**Revision comparison data**:
.....

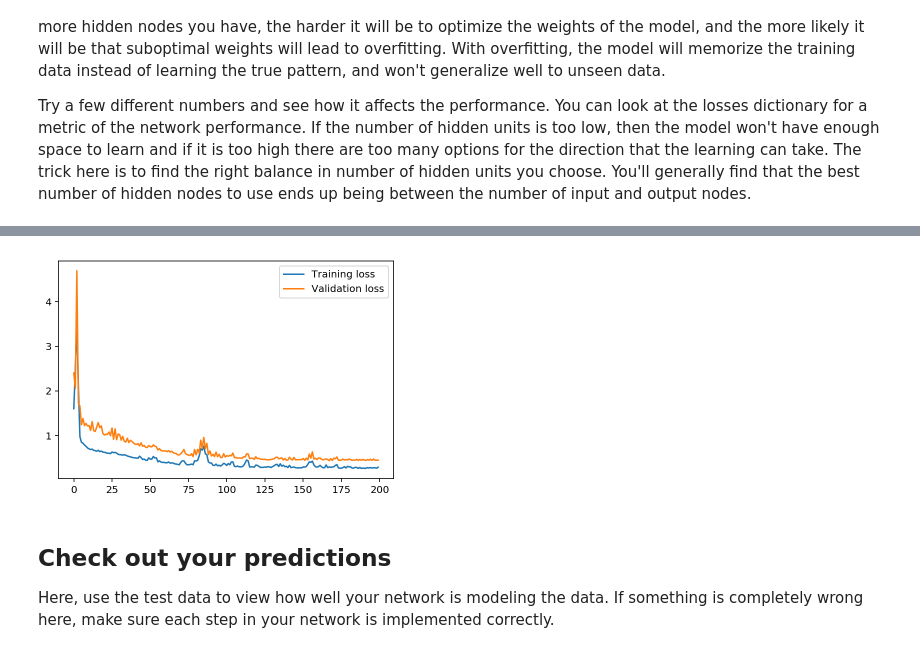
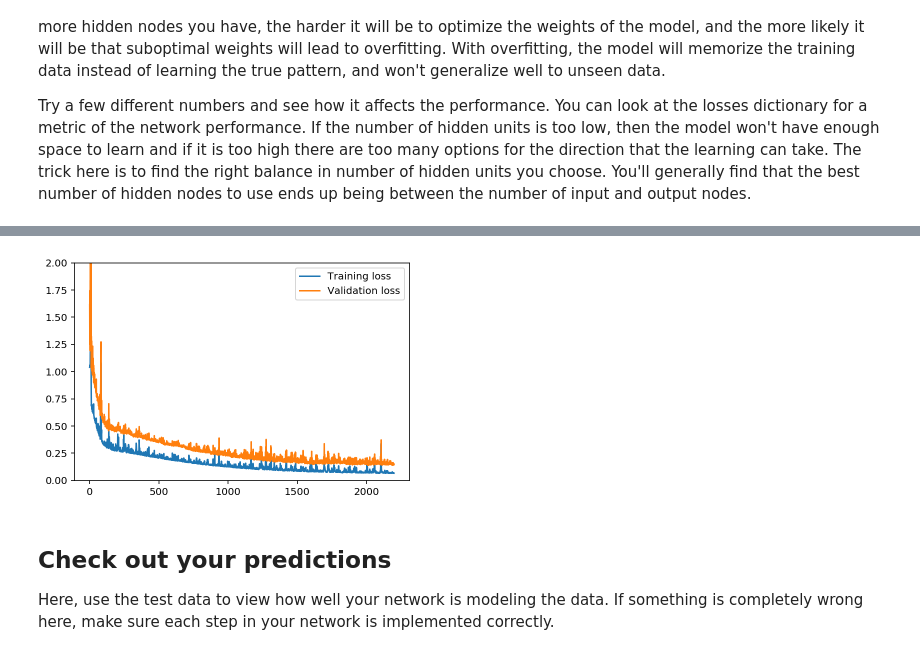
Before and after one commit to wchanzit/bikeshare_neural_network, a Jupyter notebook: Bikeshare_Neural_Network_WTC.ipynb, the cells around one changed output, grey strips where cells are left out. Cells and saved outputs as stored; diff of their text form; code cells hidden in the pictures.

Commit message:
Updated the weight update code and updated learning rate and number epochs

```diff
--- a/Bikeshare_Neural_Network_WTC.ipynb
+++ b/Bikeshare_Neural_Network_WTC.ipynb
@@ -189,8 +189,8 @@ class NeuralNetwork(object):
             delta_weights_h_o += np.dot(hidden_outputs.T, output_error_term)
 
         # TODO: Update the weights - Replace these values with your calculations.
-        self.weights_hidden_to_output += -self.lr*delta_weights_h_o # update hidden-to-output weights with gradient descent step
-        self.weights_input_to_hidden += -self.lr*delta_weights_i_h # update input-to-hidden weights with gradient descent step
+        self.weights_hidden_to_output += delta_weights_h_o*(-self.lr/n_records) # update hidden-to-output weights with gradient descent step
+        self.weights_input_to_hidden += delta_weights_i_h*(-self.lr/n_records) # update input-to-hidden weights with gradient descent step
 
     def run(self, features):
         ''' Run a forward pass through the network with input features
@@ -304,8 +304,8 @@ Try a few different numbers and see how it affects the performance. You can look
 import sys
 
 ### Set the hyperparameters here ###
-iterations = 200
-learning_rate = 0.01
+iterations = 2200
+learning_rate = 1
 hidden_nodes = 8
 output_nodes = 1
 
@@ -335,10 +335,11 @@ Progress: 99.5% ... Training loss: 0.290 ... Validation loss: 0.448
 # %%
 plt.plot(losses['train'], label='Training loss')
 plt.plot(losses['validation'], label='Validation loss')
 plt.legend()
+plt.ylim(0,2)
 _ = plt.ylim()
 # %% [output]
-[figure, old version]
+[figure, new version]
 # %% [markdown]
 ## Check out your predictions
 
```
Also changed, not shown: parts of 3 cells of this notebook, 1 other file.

.....

**ASSIGNMENT**: From the records above, pull out each line that has "with".

**RESULT OF THIS TASK**:
         # TODO: Update the weights - Replace these values with your calculations.
-        self.weights_hidden_to_output += -self.lr*delta_weights_h_o # update hidden-to-output weights with gradient descent step
-        self.weights_input_to_hidden += -self.lr*delta_weights_i_h # update input-to-hidden weights with gradient descent step
+        self.weights_hidden_to_output += delta_weights_h_o*(-self.lr/n_records) # update hidden-to-output weights with gradient descent step
+        self.weights_input_to_hidden += delta_weights_i_h*(-self.lr/n_records) # update input-to-hidden weights with gradient descent step
         ''' Run a forward pass through the network with input features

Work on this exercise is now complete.